In the way of fundraising efforts, SLU’s Go Further scholarship matching program has raised over $1.6 million in donations, which will be matched by the University by means of its endowment. SLU has also attempted to generate increased donations from alumni from 2003 to 2013 by creating the Battle of the BOLD (Billikens of the Last Decade) Giving Challenge. Initiated in late January, the challenge counts donations by class in a competition to become the class that gives the most over the course of a year. The challenge is expected to continue annually, and the classes of 2014, 2015 and 2016 have already raised $19,847, $11,392 and $11,928 in donations, respectively.

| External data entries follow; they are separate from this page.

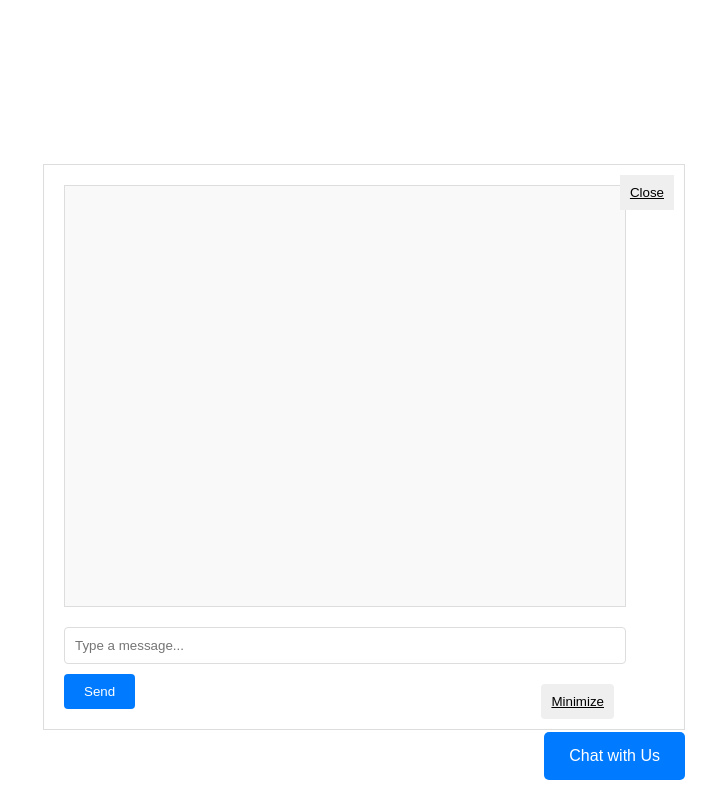
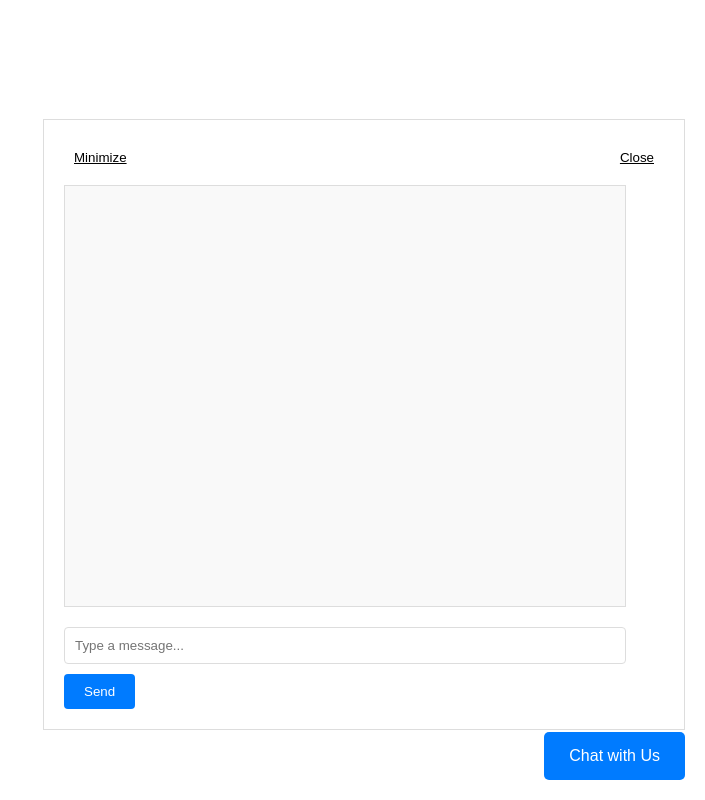
Before and after one commit to yii-zhi-hien/chat-box, a plain HTML site: page chatbox.html in a window 1280 px wide. Both pictures are taken after a click on the button "Chat with Us". Shown: the whole page, without its empty margins (575-1280 px from the left). Drawn offline with Linux system fonts and the light colour scheme; no server answers.

Commit message:
Update chatbox.html

```diff
--- a/chatbox.html
+++ b/chatbox.html
@@ -77,15 +77,39 @@
 			display: block;
 		}
 
+		/* Flexbox for positioning buttons in the same row */
+		#chat-modal-header {
+			display: flex;
+			justify-content: space-between;
+			align-items: center;
+			margin-bottom: 10px;
+		}
+
+		#minimize-button,
 		#close-modal {
-			position: absolute;
-			top: 10px;
-			right: 10px;
+			padding: 10px;
+			border: none;
+			cursor: pointer;
+		}
+
+		#minimize-button {
 			text-decoration: underline;
 			color: black;
-			border: none;
-			padding: 10px;
-			cursor: pointer;
+			background-color: transparent;
+		}
+
+		#minimize-button:hover {
+			background-color: #e68a00;
+		}
+
+		#close-modal {
+			text-decoration: underline;
+			color: black;
+			background-color: transparent;
+		}
+
+		#close-modal:hover {
+			background-color: #e68a00;
 		}
 
 		#open-chat-button {
@@ -119,22 +143,6 @@
 			background-color: #0056b3;
 		}
 
-		#minimize-button {
-			position: absolute;
-			bottom: 10px;
-			right: 70px;
-			padding: 10px;
-            text-decoration: underline;
-			color: Black;
-			border: none;
-			border-radius: 4px;
-			cursor: pointer;
-		}
-
-			#minimize-button:hover {
-				background-color: #e68a00;
-			}
-
 		#restore-button {
 			position: absolute;
 			bottom: 10px;
@@ -156,13 +164,16 @@
 	<button id="chatWithUsButton">Chat with Us</button>
 
 	<div id="chat-modal">
+		<!-- Chat modal header with Minimize and Close buttons -->
+		<div id="chat-modal-header">
 			<button id="minimize-button">Minimize</button>
 			<button id="close-modal">Close</button>
+		</div>
 		<div id="messages"></div>
 		<input type="text" id="chat-input" placeholder="Type a message..." />
 		<button id="send-button">Send</button>
+	</div>
 
-	</div>
 	<script type="module" src="chatbox.js"></script>
 </body>
 </html>
```
Lines whose indentation alone changed are shown as unchanged.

The new programs come at financially challenging times for institutions of higher education. Tuition prices at private nonprofit four-year institutions have increased 2.3 percent annually in the last decade after adjusting for inflation according to The College Board’s 2014 survey, while U.S. median household income in December was $52,318 according to a 2013 trend report by Sentier Research: this marks a 5 percent decrease in median income over the past 10 years and a 6.4 percent decrease since December 2007, the first month of the recession. A 2014 study of trends in higher education performed by The Lawlor Group indicated that college enrollments are expected to increase only 10 percent over the next eight years, a stark contrast to the 38 percent growth in enrollment over the last eight years.